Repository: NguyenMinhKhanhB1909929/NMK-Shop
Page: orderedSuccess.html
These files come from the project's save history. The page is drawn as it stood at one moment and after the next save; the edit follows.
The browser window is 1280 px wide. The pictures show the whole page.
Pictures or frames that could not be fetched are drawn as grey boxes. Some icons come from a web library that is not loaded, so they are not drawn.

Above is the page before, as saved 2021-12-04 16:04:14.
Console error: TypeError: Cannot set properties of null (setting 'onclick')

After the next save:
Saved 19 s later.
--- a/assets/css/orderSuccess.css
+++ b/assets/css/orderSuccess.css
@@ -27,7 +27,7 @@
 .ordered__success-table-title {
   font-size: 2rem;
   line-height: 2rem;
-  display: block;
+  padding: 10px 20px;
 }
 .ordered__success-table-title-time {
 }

────────────────────────────────────────

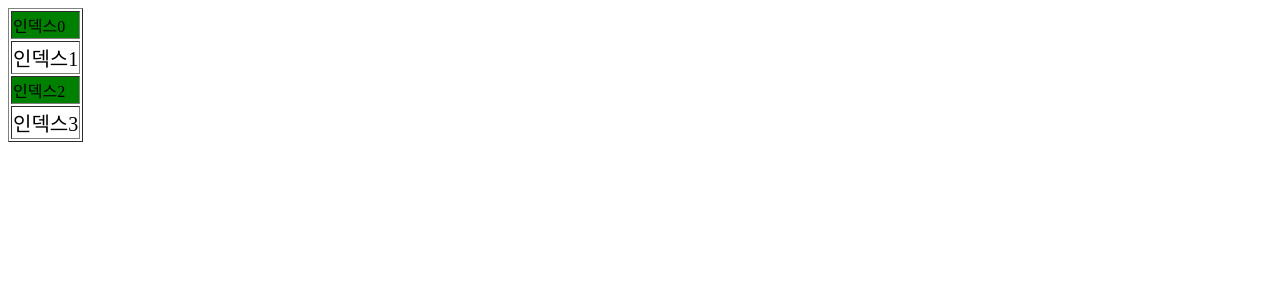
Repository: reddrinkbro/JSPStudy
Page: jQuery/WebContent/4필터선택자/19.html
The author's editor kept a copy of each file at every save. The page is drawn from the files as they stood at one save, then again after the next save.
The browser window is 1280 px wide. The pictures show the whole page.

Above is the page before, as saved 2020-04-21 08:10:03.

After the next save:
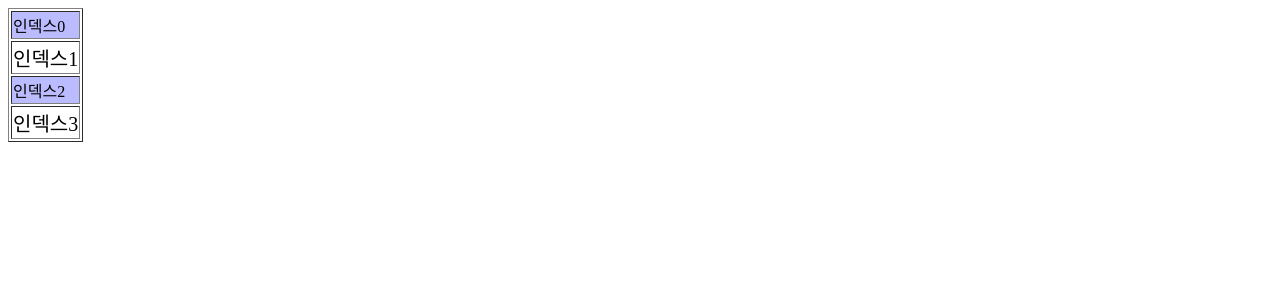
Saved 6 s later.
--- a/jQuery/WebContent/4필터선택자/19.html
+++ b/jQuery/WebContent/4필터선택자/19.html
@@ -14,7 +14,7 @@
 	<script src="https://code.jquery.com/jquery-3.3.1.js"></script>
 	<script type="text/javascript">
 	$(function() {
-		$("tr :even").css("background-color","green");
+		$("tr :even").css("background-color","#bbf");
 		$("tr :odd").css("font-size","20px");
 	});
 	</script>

────────────────────────────────────────

- _TASK TO COMPLETE_
Reproduce each line from the listing above that includes the word "WebContent".

- _SOLVED PROBLEM_
Page: jQuery/WebContent/4필터선택자/19.html
--- a/jQuery/WebContent/4필터선택자/19.html
+++ b/jQuery/WebContent/4필터선택자/19.html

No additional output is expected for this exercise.